**TASK TO CARRY OUT**:
Select all lines holding the word "element" from the entries that follow.

[Collected data]

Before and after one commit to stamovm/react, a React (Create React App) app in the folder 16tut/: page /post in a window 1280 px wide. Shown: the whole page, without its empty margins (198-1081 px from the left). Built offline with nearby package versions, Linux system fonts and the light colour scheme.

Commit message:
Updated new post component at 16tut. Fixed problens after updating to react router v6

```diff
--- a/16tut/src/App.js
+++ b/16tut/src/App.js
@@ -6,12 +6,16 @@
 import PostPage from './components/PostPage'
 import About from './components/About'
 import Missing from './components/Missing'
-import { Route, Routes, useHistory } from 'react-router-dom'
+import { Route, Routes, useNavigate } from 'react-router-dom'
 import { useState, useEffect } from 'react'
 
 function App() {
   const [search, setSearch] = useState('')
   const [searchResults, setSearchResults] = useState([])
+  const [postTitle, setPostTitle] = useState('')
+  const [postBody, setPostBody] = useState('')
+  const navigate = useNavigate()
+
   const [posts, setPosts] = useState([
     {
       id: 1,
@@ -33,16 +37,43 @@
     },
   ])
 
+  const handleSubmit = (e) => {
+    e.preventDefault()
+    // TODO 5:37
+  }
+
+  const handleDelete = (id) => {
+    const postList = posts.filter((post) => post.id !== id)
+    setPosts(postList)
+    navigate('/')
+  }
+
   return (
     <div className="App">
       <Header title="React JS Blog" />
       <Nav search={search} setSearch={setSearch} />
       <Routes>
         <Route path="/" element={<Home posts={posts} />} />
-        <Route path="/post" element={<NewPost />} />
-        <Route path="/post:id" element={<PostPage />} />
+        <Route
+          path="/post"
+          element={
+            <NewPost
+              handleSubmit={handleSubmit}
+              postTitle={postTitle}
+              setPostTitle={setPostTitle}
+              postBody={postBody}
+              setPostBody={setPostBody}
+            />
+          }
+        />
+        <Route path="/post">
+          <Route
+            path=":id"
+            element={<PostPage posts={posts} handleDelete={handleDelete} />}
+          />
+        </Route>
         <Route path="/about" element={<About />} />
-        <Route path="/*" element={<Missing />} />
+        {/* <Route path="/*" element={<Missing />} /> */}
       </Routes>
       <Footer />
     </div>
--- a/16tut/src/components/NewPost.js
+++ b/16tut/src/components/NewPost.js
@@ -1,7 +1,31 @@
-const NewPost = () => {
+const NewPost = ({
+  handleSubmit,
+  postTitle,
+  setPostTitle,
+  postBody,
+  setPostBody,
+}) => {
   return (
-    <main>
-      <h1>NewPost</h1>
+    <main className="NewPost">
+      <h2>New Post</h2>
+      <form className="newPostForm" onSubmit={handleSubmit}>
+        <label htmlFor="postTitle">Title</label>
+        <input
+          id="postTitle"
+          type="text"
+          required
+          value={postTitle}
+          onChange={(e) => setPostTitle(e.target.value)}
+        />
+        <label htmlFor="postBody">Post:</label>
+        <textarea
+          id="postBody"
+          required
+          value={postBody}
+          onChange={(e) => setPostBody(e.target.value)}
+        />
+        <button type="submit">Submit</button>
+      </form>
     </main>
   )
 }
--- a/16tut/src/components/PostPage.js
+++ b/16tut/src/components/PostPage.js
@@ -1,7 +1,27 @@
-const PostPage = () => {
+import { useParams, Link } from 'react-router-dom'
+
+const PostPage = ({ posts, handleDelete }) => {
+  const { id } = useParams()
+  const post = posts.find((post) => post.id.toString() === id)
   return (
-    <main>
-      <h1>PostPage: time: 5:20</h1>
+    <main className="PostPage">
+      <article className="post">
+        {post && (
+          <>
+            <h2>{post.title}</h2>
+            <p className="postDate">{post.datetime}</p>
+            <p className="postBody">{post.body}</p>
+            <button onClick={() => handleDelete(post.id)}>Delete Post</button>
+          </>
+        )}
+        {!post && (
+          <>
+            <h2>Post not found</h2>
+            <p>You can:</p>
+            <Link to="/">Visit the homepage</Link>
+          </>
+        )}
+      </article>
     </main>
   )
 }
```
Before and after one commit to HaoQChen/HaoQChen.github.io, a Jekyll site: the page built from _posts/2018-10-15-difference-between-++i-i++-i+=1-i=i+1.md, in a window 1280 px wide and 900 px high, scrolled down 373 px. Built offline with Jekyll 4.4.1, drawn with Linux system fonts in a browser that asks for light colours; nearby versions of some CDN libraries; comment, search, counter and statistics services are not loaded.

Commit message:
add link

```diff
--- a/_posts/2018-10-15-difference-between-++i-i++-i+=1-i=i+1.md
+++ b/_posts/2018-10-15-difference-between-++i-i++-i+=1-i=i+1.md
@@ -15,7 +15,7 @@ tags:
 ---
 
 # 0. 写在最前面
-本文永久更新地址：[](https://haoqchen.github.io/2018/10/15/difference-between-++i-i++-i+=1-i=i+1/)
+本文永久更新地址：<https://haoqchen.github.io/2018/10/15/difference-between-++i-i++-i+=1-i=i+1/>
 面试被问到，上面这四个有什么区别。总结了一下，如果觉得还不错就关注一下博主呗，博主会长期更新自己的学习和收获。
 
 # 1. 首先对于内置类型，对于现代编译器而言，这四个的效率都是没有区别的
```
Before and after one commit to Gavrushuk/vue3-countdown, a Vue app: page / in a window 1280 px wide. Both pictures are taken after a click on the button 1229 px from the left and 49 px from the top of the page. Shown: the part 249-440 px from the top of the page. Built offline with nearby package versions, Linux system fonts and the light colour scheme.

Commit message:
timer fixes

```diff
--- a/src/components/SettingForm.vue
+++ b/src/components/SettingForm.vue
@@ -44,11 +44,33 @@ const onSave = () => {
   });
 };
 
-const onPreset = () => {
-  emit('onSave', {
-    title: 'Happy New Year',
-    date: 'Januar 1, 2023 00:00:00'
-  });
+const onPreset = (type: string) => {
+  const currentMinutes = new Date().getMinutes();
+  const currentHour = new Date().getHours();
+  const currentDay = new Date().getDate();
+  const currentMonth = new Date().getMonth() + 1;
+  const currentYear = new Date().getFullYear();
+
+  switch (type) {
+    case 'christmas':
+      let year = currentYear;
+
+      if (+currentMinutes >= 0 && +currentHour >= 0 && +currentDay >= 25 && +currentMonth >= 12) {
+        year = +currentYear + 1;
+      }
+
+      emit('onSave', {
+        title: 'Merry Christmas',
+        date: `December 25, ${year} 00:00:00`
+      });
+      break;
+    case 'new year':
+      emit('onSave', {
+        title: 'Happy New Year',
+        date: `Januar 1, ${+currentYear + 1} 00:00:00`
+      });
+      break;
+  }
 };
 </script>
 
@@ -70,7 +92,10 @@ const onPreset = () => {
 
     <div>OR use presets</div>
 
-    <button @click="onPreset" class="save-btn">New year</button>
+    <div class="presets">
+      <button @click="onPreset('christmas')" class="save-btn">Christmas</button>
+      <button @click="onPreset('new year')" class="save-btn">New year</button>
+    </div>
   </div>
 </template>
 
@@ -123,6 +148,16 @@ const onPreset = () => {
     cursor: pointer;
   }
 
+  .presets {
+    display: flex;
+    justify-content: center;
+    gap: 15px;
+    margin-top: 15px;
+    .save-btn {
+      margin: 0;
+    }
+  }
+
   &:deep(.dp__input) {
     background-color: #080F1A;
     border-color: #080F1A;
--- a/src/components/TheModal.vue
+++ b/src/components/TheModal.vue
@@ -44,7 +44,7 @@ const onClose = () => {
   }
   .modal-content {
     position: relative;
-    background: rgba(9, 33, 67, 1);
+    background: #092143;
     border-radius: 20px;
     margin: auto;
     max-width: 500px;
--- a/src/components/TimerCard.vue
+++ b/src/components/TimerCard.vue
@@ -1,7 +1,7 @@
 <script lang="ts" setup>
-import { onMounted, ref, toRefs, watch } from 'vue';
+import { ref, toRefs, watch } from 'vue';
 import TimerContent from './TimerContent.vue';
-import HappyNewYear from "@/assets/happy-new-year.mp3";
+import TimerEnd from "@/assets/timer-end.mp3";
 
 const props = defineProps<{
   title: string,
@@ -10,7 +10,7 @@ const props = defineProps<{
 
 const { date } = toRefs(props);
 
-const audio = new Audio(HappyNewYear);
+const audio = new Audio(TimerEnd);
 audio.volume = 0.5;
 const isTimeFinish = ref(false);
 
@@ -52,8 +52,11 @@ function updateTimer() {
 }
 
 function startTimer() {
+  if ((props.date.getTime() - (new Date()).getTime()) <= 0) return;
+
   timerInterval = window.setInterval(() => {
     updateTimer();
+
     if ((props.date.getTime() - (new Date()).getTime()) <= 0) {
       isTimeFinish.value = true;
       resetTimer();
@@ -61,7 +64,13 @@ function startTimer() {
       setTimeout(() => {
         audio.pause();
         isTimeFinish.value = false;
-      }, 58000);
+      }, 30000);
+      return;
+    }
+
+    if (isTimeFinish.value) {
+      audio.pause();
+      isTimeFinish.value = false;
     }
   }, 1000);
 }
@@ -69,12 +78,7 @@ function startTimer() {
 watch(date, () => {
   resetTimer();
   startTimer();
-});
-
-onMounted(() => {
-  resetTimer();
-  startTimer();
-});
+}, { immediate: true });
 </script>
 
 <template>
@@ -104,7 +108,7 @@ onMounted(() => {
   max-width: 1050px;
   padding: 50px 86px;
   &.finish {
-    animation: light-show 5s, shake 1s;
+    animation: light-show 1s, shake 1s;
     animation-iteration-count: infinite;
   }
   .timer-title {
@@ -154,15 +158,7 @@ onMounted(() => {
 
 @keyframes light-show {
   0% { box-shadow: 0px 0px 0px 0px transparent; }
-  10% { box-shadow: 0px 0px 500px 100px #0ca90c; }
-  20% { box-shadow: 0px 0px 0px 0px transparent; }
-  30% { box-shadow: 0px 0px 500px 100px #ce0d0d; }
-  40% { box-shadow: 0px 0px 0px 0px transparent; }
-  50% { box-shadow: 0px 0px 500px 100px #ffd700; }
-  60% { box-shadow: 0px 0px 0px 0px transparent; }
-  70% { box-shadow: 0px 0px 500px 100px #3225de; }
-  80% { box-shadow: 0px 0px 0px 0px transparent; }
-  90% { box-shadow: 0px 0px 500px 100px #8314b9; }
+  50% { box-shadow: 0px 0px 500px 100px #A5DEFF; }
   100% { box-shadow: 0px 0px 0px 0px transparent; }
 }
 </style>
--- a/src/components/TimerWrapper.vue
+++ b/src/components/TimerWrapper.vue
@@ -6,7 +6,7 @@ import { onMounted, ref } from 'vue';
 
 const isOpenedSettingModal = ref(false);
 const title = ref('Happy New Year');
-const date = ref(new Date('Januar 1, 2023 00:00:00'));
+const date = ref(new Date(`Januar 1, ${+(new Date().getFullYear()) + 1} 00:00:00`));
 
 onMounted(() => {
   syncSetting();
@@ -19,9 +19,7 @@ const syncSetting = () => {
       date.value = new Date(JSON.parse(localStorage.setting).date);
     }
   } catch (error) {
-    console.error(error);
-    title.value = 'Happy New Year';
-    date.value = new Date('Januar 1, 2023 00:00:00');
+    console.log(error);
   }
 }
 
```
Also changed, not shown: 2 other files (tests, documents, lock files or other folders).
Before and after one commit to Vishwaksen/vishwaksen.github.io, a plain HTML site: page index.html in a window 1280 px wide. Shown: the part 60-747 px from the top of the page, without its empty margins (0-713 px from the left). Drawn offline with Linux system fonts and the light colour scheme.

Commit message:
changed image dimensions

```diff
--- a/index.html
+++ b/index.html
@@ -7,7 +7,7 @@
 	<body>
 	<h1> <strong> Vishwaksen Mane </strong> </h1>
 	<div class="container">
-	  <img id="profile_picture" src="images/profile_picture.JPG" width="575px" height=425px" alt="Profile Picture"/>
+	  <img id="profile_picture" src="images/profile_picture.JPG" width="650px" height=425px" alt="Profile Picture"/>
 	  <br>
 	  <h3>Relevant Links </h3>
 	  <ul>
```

**EXERCISE RESPONSE**:
         <Route path="/" element={<Home posts={posts} />} />
-        <Route path="/post" element={<NewPost />} />
-        <Route path="/post:id" element={<PostPage />} />
+          element={
+            element={<PostPage posts={posts} handleDelete={handleDelete} />}
         <Route path="/about" element={<About />} />
-        <Route path="/*" element={<Missing />} />
+        {/* <Route path="/*" element={<Missing />} /> */}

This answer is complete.